Lexington Urban County Councilman Kevin Stinnett said during a Tuesday council work session that in addition to a face-to-face meeting with officials of Spectrum and Charter Communications, the city should also lobby Washington lawmakers to give local governments the authority to better police cable companies that provide poor customer service.
“The federal government does not give us a lot of power locally,” Stinnett said. “We need more control of this. This affects people’s daily lives.”
Councilman Bill Farmer Jr. told the council Tuesday that a former constituent told him that he tried to call Spectrum to inquire about paying with a credit card over the phone, something he was able to do with its predecessor, Time Warner Cable.
The automated phone system told the man that to discuss credit card payments over the phone, he would have to talk to a customer service representative, “which would cost $5,” Farmer said.
Farmer said the 2014 cable franchise agreement requires the cable company to have knowledgeable customer service employees available during business hours.
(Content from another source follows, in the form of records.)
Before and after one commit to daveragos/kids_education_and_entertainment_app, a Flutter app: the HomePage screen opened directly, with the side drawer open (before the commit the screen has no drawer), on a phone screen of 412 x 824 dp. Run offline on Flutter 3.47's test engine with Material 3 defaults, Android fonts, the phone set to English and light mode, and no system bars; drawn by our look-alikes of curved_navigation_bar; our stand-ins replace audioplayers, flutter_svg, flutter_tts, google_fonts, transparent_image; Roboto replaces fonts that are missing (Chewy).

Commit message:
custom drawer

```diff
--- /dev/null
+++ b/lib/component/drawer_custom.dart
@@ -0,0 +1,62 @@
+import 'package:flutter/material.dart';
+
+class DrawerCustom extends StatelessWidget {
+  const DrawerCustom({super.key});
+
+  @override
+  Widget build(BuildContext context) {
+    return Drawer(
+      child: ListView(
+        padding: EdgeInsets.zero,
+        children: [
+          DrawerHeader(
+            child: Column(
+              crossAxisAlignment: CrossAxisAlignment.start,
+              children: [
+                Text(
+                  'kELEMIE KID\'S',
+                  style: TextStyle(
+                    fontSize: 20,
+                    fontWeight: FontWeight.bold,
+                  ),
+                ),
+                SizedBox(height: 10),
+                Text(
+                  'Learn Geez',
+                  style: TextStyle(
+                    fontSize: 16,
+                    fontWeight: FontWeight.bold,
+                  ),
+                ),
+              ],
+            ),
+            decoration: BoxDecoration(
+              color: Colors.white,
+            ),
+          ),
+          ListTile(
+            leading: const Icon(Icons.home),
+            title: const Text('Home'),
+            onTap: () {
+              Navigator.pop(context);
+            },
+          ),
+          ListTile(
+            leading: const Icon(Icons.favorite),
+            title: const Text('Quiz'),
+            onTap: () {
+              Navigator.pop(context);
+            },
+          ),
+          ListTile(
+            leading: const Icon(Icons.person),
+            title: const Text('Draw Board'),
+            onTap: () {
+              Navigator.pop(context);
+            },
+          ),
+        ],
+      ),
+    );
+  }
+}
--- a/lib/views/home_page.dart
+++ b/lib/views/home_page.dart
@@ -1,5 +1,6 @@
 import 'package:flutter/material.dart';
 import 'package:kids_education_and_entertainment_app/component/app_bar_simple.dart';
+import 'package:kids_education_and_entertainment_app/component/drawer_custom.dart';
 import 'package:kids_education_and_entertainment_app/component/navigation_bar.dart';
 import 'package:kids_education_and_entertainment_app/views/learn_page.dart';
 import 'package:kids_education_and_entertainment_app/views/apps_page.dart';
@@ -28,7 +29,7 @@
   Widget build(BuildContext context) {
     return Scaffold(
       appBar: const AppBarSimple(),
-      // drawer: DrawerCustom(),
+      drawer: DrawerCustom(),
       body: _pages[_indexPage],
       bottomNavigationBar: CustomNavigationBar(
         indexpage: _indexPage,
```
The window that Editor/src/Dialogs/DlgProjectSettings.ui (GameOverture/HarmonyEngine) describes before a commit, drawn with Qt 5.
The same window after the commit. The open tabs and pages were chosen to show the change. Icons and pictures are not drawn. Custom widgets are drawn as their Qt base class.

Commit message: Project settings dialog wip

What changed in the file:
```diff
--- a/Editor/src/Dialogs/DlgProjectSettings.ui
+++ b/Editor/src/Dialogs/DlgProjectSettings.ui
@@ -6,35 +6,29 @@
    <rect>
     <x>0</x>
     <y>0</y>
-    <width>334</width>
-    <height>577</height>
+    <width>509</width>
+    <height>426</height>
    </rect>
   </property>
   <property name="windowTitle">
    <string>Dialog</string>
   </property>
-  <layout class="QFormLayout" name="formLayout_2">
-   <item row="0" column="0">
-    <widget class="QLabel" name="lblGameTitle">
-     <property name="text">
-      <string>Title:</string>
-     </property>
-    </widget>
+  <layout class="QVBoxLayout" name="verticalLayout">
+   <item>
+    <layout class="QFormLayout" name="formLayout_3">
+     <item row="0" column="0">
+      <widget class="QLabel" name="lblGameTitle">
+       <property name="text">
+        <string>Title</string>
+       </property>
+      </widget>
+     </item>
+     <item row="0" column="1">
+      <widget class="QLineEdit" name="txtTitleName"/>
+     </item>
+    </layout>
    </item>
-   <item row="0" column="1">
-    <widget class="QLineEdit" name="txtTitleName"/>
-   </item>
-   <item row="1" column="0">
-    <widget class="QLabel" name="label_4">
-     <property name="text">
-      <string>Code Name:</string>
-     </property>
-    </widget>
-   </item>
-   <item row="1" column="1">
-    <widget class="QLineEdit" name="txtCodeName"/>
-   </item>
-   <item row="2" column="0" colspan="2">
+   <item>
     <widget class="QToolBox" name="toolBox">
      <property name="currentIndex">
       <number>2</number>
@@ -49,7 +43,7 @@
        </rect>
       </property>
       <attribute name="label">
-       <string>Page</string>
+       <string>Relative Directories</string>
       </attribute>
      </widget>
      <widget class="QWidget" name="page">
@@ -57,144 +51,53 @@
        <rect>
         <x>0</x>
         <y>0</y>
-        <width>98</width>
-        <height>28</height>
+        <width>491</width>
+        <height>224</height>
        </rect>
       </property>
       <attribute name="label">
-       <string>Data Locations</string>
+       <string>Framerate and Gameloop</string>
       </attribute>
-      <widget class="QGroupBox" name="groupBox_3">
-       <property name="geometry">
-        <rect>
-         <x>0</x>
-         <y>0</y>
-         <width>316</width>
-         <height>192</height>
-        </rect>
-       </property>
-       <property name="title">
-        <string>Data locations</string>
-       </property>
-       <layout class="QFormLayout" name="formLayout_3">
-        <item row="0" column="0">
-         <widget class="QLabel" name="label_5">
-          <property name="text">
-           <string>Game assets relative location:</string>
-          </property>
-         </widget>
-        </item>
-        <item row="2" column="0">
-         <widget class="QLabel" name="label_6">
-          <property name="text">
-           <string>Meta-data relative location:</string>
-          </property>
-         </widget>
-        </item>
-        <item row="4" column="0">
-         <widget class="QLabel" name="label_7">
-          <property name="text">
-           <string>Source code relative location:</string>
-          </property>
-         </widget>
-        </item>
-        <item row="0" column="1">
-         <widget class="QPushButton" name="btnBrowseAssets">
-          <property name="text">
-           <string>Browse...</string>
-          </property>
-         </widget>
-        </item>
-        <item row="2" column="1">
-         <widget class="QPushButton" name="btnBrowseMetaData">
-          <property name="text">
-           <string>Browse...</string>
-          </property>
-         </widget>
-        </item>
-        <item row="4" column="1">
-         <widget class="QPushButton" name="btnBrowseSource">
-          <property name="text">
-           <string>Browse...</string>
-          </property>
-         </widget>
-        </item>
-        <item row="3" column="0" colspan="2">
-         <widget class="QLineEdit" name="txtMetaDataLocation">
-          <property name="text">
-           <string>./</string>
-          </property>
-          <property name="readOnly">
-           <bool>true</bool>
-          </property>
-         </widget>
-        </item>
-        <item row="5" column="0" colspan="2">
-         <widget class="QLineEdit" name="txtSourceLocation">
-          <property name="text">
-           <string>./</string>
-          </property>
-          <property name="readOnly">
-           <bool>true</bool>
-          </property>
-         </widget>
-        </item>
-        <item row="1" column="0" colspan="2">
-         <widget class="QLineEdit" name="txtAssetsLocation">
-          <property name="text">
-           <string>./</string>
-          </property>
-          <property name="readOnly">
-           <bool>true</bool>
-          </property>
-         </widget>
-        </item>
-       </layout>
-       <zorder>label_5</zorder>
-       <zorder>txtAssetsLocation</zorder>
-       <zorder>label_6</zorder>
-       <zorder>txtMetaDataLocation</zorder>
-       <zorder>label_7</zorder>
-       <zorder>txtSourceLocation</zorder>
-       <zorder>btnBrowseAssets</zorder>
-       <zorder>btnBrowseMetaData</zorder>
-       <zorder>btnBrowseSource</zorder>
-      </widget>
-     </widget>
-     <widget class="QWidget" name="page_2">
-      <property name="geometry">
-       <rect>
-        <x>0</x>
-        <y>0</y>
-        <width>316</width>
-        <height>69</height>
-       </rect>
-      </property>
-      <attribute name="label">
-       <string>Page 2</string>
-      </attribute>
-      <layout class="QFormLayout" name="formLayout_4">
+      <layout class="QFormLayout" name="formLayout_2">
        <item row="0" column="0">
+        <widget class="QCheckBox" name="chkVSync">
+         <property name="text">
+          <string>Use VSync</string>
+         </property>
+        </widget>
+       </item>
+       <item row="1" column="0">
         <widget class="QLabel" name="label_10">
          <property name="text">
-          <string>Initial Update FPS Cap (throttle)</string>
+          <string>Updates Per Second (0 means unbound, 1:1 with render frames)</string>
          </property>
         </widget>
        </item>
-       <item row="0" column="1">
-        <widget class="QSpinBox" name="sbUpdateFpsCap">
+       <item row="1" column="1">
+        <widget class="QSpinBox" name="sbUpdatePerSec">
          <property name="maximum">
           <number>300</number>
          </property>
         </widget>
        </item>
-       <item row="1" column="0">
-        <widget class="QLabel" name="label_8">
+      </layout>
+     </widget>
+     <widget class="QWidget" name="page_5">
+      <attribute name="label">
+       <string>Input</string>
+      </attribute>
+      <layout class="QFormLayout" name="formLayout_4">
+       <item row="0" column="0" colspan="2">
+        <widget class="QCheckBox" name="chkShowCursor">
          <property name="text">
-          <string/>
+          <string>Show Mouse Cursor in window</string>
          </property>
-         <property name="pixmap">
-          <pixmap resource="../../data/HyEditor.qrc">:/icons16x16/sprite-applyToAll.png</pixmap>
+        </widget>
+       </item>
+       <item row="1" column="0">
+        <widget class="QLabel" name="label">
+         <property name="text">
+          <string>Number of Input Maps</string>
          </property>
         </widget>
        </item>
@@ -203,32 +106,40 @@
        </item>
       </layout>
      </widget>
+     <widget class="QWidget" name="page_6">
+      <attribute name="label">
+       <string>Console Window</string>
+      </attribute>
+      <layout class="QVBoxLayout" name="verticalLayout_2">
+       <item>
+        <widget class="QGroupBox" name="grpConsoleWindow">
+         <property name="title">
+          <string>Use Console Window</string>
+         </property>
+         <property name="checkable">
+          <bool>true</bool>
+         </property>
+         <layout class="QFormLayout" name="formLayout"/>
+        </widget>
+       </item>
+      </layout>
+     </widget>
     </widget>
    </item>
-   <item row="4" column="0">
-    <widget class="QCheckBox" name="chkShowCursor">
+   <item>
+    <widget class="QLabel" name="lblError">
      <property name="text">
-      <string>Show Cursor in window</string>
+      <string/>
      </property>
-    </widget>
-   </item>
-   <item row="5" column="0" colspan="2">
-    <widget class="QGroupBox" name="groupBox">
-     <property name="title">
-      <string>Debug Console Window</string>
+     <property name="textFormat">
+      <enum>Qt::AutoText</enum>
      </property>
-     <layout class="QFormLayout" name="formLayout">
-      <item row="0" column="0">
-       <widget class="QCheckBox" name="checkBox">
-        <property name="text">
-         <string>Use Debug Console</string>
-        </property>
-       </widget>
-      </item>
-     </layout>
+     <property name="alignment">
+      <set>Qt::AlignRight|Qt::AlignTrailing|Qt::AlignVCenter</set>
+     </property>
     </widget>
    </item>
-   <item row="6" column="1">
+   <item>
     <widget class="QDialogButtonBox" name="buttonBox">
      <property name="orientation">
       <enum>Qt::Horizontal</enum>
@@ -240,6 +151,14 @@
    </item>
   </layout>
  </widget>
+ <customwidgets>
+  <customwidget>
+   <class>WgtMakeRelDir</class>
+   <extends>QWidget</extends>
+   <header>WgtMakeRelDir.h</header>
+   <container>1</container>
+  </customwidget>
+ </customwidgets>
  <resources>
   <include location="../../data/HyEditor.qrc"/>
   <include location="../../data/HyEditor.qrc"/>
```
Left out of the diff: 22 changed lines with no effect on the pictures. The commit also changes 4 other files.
People shouldn’t have to pay to talk to someone, he said.
“This is no way to treat the client and the customers that get service from this entity,” Farmer said. “Folks deserve better than this.
“I will ask for a presentation,” Farmer said. “We need a live human being and if I have to tender $5, I’ll do it.”
Lexington Mayor Jim Gray agreed.
“I have heard lots of complaints,” Gray said. “Let’s invite them.”
Councilwoman Jennifer Mossotti said she had talked to some local officials with Spectrum who promised top brass with the cable company would get back to her.
“It’s been a month now,” Mossotti said. People have been given cable boxes that don’t work. Rates have been raised without sufficient explanation. Channels have been dropped suddenly.
Janet Graham, the city’s law commissioner, the franchise is non-exclusive. There are other cable service options in Fayette County. Others may be coming soon.
“In my opinion, a cure for a lot of these issues is competition,” Graham said. “We are currently looking at perhaps other entries into the market that will foster better services for everybody.”
A representative for Charter Communications did not immediately respond to an email seeking comment.